__TASK TO COMPLETE__: Reproduce the data exactly as given, except for any images.

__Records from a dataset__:
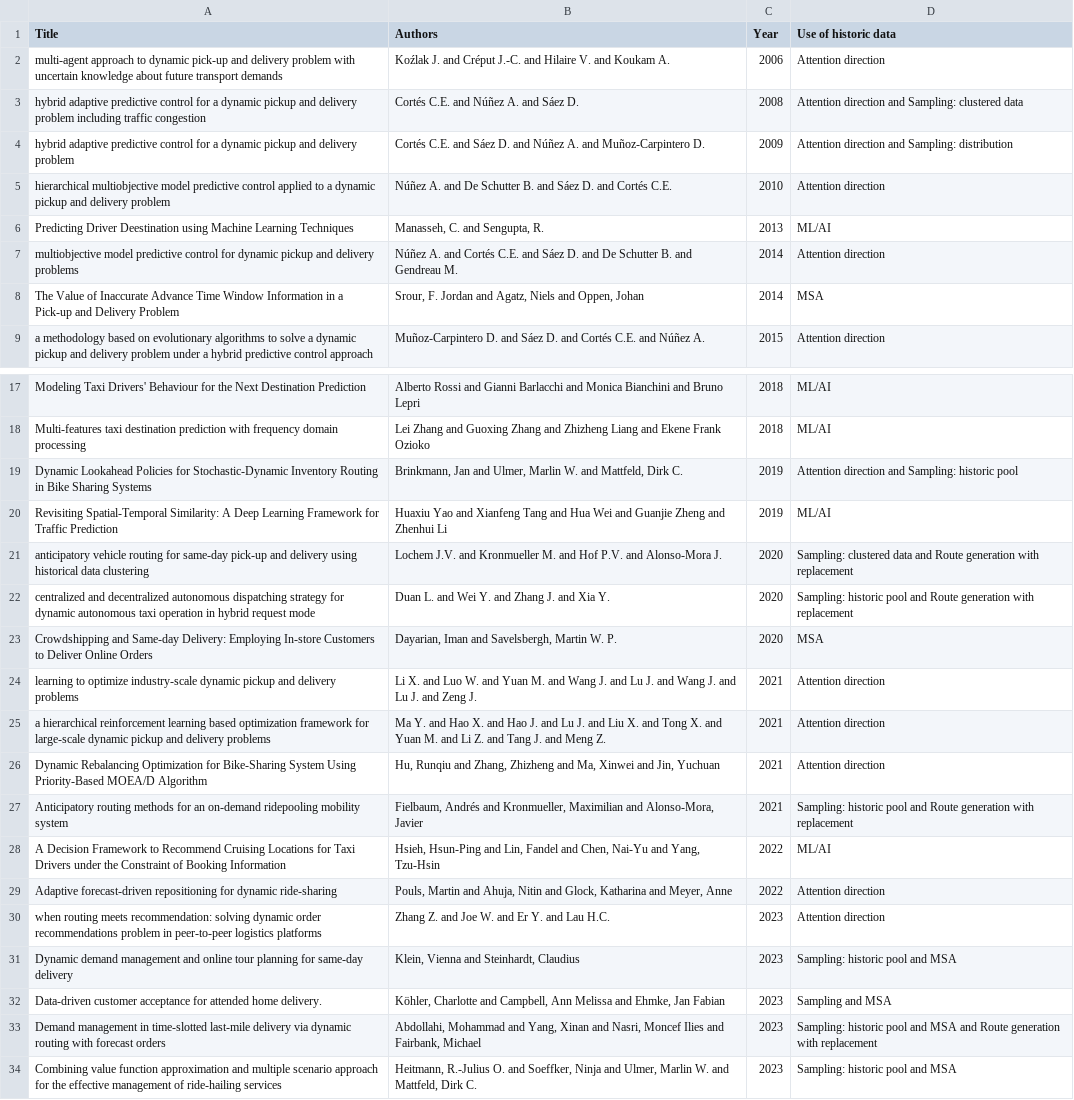
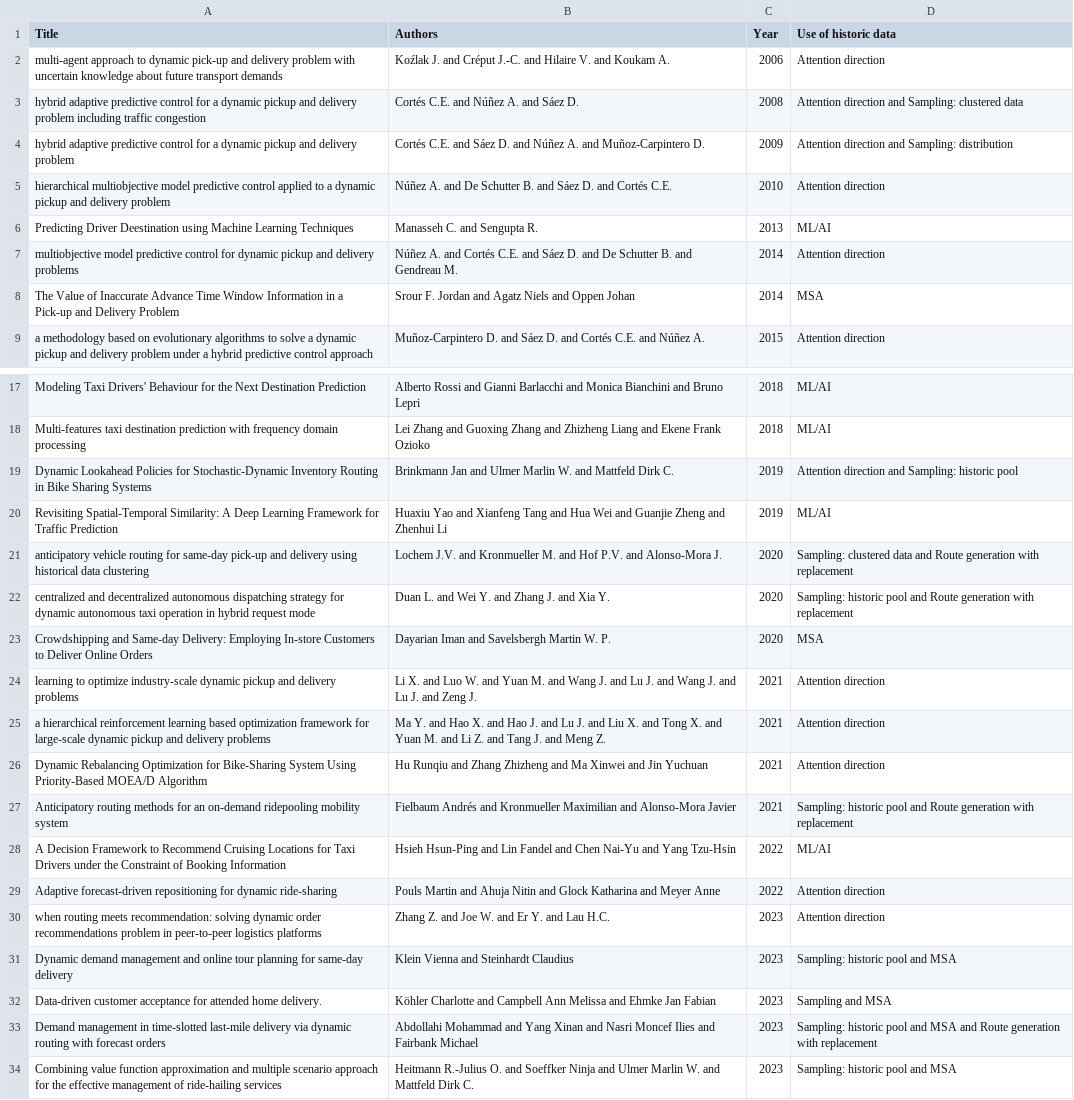
Before and after one commit to BusterCo/ThesisPublic, a CSV file: Literature Review/DPDP on prediction.csv, drawn as a sheet; only a part is shown, gaps mark what is left out; the diff names each change by its address in the sheet, - before the commit and + after, or states it on an @@ line.

Commit message:
Update DPDP on prediction.csv

```diff
--- a/Literature Review/DPDP on prediction.csv
+++ b/Literature Review/DPDP on prediction.csv
-B6 (Authors): Manasseh, C. and Sengupta, R.
+B6 (Authors): Manasseh C. and Sengupta R.
-B8 (Authors): Srour, F. Jordan and Agatz, Niels and Oppen, Johan
+B8 (Authors): Srour F. Jordan and Agatz Niels and Oppen Johan
-B19 (Authors): Brinkmann, Jan and Ulmer, Marlin W. and Mattfeld, Dirk C.
+B19 (Authors): Brinkmann Jan and Ulmer Marlin W. and Mattfeld Dirk C.
-B23 (Authors): Dayarian, Iman and Savelsbergh, Martin W. P.
+B23 (Authors): Dayarian Iman and Savelsbergh Martin W. P.
-B26 (Authors): Hu, Runqiu and Zhang, Zhizheng and Ma, Xinwei and Jin, Yuchuan
+B26 (Authors): Hu Runqiu and Zhang Zhizheng and Ma Xinwei and Jin Yuchuan
-B27 (Authors): Fielbaum, Andrés and Kronmueller, Maximilian and Alonso-Mora, Javier
+B27 (Authors): Fielbaum Andrés and Kronmueller Maximilian and Alonso-Mora Javier
-B28 (Authors): Hsieh, Hsun-Ping and Lin, Fandel and Chen, Nai-Yu and Yang, Tzu-Hsin
+B28 (Authors): Hsieh Hsun-Ping and Lin Fandel and Chen Nai-Yu and Yang Tzu-Hsin
-B29 (Authors): Pouls, Martin and Ahuja, Nitin and Glock, Katharina and Meyer, Anne
+B29 (Authors): Pouls Martin and Ahuja Nitin and Glock Katharina and Meyer Anne
-B31 (Authors): Klein, Vienna and Steinhardt, Claudius
+B31 (Authors): Klein Vienna and Steinhardt Claudius
-B32 (Authors): Köhler, Charlotte and Campbell, Ann Melissa and Ehmke, Jan Fabian
+B32 (Authors): Köhler Charlotte and Campbell Ann Melissa and Ehmke Jan Fabian
-B33 (Authors): Abdollahi, Mohammad and Yang, Xinan and Nasri, Moncef Ilies and Fairbank, Michael
+B33 (Authors): Abdollahi Mohammad and Yang Xinan and Nasri Moncef Ilies and Fairbank Michael
-B34 (Authors): Heitmann, R.-Julius O. and Soeffker, Ninja and Ulmer, Marlin W. and Mattfeld, Dirk C.
+B34 (Authors): Heitmann R.-Julius O. and Soeffker Ninja and Ulmer Marlin W. and Mattfeld Dirk C.
```
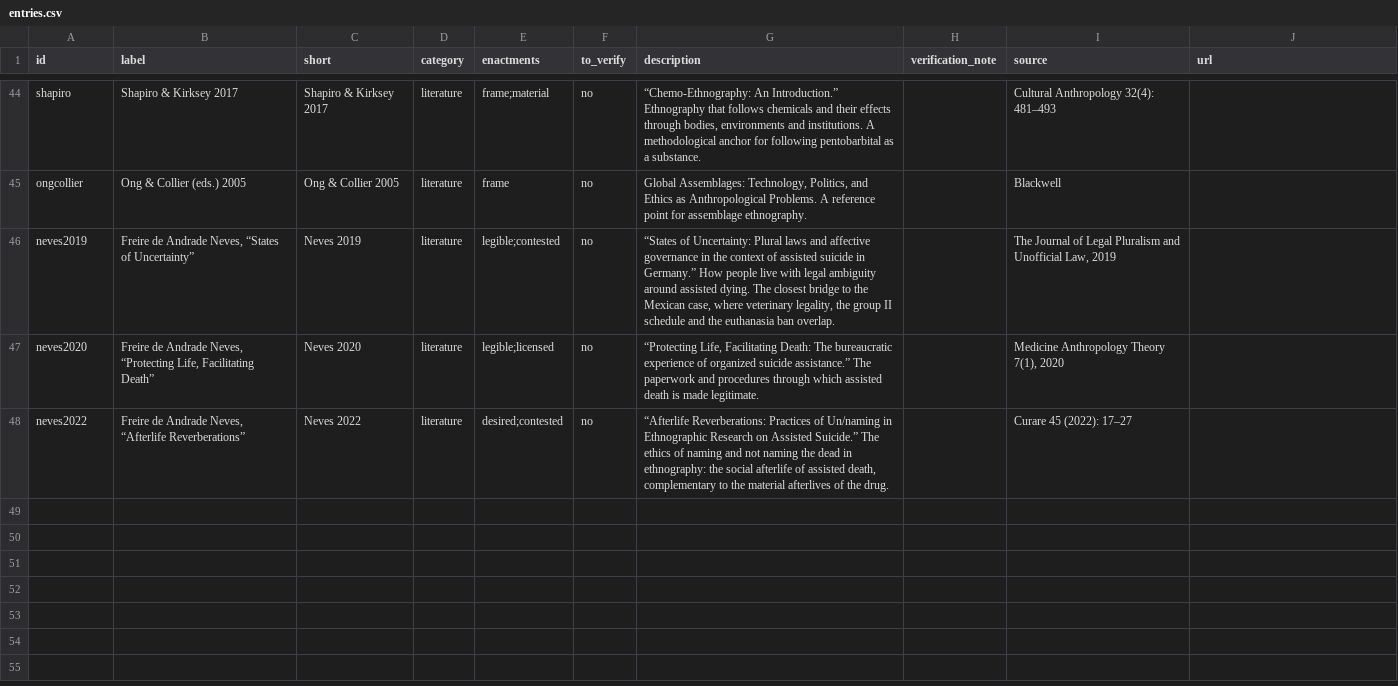
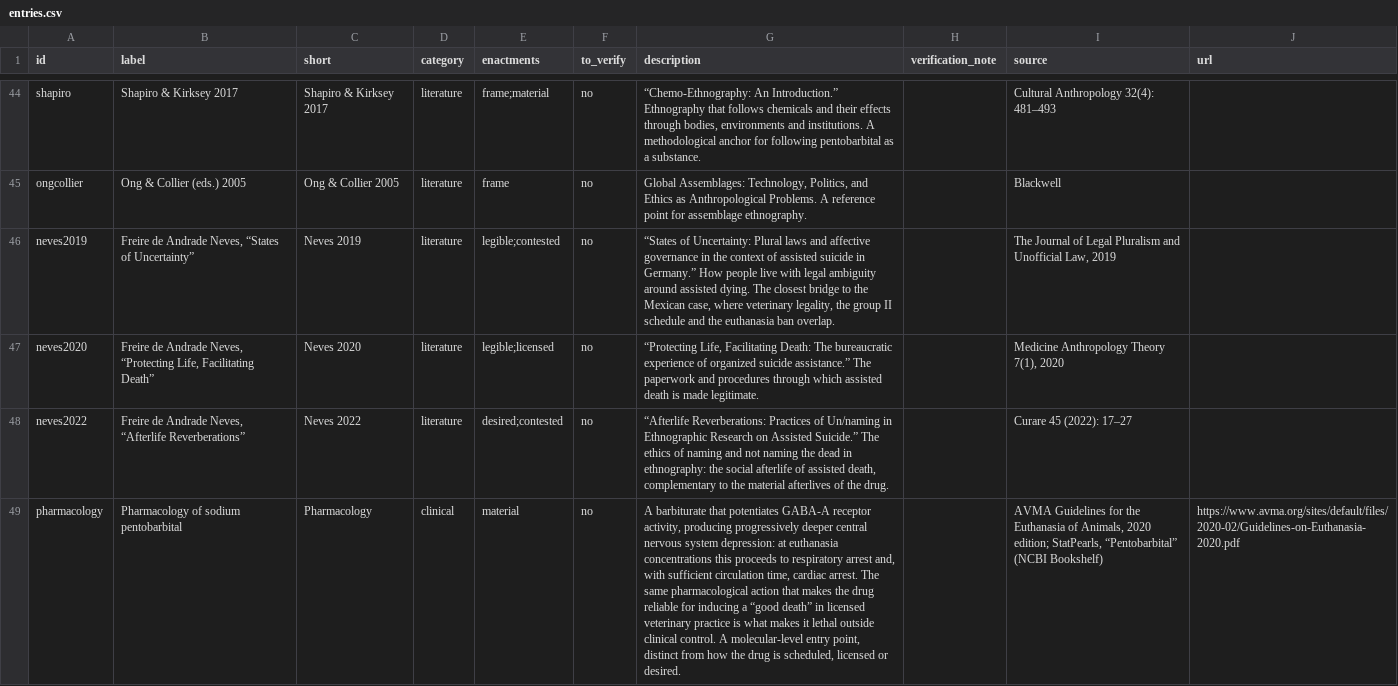
Before and after one commit to sorregoxyz/mortalmed-mexico, a CSV file: data/entries.csv, drawn as a sheet; only a part is shown, gaps mark what is left out; the diff names each change by its address in the sheet, - before the commit and + after, or states it on an @@ line.

Commit message:
Add pharmacology as a branch

```diff
--- a/data/entries.csv
+++ b/data/entries.csv
+row 49: pharmacology | Pharmacology of sodium pentobarbital | Pharmacology | clinical | material | no | A barbiturate that potentiates GABA-A receptor activity, producing progressively deeper central nervous system depression: at euthanasia concentrations this proceeds to respiratory arrest and, with sufficient circulation time, cardiac arrest. The same pharmacological action that makes the drug reliable for inducing a “good death” in licensed veterinary practice is what makes it lethal outside clinical control. A molecular-level entry point, distinct from how the drug is scheduled, licensed or desired. |  | AVMA Guidelines for the Euthanasia of Animals, 2020 edition; StatPearls, “Pentobarbital” (NCBI Bookshelf) | https://www.avma.org/sites/default/files/2020-02/Guidelines-on-Euthanasia-2020.pdf
```
Also changed, not shown: data/relations.csv.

__SOLUTION__:
Before and after one commit to BusterCo/ThesisPublic, a CSV file: Literature Review/DPDP on prediction.csv, drawn as a sheet; only a part is shown, gaps mark what is left out; the diff names each change by its address in the sheet, - before the commit and + after, or states it on an @@ line.

Commit message:
Update DPDP on prediction.csv

```diff
--- a/Literature Review/DPDP on prediction.csv
+++ b/Literature Review/DPDP on prediction.csv
-B6 (Authors): Manasseh, C. and Sengupta, R.
+B6 (Authors): Manasseh C. and Sengupta R.
-B8 (Authors): Srour, F. Jordan and Agatz, Niels and Oppen, Johan
+B8 (Authors): Srour F. Jordan and Agatz Niels and Oppen Johan
-B19 (Authors): Brinkmann, Jan and Ulmer, Marlin W. and Mattfeld, Dirk C.
+B19 (Authors): Brinkmann Jan and Ulmer Marlin W. and Mattfeld Dirk C.
-B23 (Authors): Dayarian, Iman and Savelsbergh, Martin W. P.
+B23 (Authors): Dayarian Iman and Savelsbergh Martin W. P.
-B26 (Authors): Hu, Runqiu and Zhang, Zhizheng and Ma, Xinwei and Jin, Yuchuan
+B26 (Authors): Hu Runqiu and Zhang Zhizheng and Ma Xinwei and Jin Yuchuan
-B27 (Authors): Fielbaum, Andrés and Kronmueller, Maximilian and Alonso-Mora, Javier
+B27 (Authors): Fielbaum Andrés and Kronmueller Maximilian and Alonso-Mora Javier
-B28 (Authors): Hsieh, Hsun-Ping and Lin, Fandel and Chen, Nai-Yu and Yang, Tzu-Hsin
+B28 (Authors): Hsieh Hsun-Ping and Lin Fandel and Chen Nai-Yu and Yang Tzu-Hsin
-B29 (Authors): Pouls, Martin and Ahuja, Nitin and Glock, Katharina and Meyer, Anne
+B29 (Authors): Pouls Martin and Ahuja Nitin and Glock Katharina and Meyer Anne
-B31 (Authors): Klein, Vienna and Steinhardt, Claudius
+B31 (Authors): Klein Vienna and Steinhardt Claudius
-B32 (Authors): Köhler, Charlotte and Campbell, Ann Melissa and Ehmke, Jan Fabian
+B32 (Authors): Köhler Charlotte and Campbell Ann Melissa and Ehmke Jan Fabian
-B33 (Authors): Abdollahi, Mohammad and Yang, Xinan and Nasri, Moncef Ilies and Fairbank, Michael
+B33 (Authors): Abdollahi Mohammad and Yang Xinan and Nasri Moncef Ilies and Fairbank Michael
-B34 (Authors): Heitmann, R.-Julius O. and Soeffker, Ninja and Ulmer, Marlin W. and Mattfeld, Dirk C.
+B34 (Authors): Heitmann R.-Julius O. and Soeffker Ninja and Ulmer Marlin W. and Mattfeld Dirk C.
```
Before and after one commit to sorregoxyz/mortalmed-mexico, a CSV file: data/entries.csv, drawn as a sheet; only a part is shown, gaps mark what is left out; the diff names each change by its address in the sheet, - before the commit and + after, or states it on an @@ line.

Commit message:
Add pharmacology as a branch

```diff
--- a/data/entries.csv
+++ b/data/entries.csv
+row 49: pharmacology | Pharmacology of sodium pentobarbital | Pharmacology | clinical | material | no | A barbiturate that potentiates GABA-A receptor activity, producing progressively deeper central nervous system depression: at euthanasia concentrations this proceeds to respiratory arrest and, with sufficient circulation time, cardiac arrest. The same pharmacological action that makes the drug reliable for inducing a “good death” in licensed veterinary practice is what makes it lethal outside clinical control. A molecular-level entry point, distinct from how the drug is scheduled, licensed or desired. |  | AVMA Guidelines for the Euthanasia of Animals, 2020 edition; StatPearls, “Pentobarbital” (NCBI Bookshelf) | https://www.avma.org/sites/default/files/2020-02/Guidelines-on-Euthanasia-2020.pdf
```
Also changed, not shown: data/relations.csv.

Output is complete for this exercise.